## [Exercise brief]
Only a number is expected: how many lines in the entries that follow contain the word "multilingual"?

## [Available data]
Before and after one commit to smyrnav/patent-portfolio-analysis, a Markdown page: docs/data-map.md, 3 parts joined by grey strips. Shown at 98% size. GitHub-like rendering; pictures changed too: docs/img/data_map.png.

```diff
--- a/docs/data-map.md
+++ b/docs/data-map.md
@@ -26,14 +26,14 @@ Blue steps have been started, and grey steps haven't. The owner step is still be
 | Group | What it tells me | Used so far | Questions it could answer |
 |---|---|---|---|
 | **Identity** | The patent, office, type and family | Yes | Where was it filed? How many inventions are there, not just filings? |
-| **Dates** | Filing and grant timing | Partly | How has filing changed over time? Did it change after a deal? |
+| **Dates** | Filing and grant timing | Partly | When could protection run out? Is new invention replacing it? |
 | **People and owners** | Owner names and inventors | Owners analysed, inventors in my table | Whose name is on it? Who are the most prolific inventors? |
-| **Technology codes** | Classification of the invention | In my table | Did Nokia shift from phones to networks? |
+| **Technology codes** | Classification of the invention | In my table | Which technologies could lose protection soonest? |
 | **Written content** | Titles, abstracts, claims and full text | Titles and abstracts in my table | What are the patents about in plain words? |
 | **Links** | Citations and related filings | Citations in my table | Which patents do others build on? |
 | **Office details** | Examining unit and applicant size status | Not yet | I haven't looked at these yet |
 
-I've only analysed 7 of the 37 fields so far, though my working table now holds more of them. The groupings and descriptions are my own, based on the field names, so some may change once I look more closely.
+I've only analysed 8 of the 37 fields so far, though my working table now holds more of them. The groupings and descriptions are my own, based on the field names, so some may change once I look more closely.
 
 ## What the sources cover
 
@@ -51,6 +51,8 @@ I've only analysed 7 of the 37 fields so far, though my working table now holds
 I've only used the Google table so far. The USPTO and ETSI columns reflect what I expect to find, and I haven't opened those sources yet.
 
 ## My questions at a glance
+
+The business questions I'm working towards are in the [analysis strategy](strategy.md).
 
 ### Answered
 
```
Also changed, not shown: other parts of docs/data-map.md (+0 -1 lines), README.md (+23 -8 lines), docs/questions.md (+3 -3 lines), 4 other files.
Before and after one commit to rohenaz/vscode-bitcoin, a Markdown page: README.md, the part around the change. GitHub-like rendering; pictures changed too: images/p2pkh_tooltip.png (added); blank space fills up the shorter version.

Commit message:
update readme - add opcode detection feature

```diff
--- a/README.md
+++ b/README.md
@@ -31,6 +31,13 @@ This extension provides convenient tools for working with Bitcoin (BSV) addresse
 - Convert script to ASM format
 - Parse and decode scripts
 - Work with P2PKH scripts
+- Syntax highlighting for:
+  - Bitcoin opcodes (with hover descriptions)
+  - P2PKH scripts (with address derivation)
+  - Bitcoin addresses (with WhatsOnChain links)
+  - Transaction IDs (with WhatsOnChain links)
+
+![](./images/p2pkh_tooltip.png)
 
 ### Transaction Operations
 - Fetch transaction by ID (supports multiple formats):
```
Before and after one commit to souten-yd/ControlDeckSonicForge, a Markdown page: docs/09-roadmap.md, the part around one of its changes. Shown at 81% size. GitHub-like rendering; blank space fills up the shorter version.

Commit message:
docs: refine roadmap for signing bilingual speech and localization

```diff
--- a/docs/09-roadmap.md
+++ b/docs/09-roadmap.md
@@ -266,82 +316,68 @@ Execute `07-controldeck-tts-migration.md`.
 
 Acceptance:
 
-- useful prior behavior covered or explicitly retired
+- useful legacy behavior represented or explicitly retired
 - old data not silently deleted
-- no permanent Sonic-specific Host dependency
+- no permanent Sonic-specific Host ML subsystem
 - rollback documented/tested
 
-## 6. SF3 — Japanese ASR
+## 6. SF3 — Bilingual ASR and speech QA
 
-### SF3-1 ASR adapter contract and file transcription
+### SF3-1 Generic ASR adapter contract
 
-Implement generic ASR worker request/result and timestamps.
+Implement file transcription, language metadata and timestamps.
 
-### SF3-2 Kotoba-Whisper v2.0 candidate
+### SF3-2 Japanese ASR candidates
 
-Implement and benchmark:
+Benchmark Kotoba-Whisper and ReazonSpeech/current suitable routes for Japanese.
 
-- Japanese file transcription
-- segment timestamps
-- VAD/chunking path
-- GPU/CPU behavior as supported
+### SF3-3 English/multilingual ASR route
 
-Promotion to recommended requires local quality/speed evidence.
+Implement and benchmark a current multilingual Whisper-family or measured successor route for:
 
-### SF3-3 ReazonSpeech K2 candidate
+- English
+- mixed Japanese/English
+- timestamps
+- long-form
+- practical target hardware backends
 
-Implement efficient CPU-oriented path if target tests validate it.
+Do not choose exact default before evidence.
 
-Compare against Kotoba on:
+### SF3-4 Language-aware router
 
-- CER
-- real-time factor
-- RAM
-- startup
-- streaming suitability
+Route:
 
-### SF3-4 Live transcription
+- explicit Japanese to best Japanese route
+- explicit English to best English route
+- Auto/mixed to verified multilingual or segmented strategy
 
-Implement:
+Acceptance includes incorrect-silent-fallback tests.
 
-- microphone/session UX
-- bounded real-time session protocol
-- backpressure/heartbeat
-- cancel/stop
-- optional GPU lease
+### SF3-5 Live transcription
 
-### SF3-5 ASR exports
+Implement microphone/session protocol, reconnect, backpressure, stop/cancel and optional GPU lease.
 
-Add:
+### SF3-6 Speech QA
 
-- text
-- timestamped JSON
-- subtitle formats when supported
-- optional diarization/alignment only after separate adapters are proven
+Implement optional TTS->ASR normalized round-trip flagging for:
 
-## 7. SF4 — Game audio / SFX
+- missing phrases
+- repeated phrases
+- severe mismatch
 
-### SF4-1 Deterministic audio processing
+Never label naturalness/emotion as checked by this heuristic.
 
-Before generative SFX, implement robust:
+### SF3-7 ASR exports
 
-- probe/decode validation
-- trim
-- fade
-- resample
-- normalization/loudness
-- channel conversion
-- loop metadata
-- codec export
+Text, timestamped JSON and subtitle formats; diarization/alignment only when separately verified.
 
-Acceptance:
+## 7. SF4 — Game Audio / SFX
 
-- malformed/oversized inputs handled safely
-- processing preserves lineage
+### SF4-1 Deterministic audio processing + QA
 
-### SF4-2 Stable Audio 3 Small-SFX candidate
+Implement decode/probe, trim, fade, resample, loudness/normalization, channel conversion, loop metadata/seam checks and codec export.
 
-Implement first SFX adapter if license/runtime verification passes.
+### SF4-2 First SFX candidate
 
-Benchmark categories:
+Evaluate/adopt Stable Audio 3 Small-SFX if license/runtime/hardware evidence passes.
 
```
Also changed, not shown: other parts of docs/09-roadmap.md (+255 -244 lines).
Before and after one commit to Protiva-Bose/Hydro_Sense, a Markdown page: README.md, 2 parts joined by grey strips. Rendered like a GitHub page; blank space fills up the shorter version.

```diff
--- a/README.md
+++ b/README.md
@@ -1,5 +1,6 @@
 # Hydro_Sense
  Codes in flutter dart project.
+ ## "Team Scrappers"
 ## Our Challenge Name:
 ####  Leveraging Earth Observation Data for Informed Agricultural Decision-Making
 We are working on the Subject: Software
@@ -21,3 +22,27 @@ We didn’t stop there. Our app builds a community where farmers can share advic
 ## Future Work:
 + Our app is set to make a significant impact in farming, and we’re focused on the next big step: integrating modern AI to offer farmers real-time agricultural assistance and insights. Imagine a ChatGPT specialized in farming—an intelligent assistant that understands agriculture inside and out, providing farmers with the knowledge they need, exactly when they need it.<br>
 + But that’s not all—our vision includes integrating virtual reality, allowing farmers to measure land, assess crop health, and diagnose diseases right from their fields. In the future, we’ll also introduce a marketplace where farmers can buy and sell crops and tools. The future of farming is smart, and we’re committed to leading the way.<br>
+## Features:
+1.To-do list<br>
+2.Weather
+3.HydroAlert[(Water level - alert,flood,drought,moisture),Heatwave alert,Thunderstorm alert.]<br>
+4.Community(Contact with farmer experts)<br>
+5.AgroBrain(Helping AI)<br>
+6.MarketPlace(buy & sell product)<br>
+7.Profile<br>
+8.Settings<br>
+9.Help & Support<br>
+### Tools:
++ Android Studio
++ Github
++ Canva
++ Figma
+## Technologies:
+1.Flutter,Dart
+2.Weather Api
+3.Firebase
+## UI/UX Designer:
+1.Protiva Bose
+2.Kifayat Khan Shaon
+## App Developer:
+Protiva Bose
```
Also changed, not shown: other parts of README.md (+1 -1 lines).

## [Response to the task]
3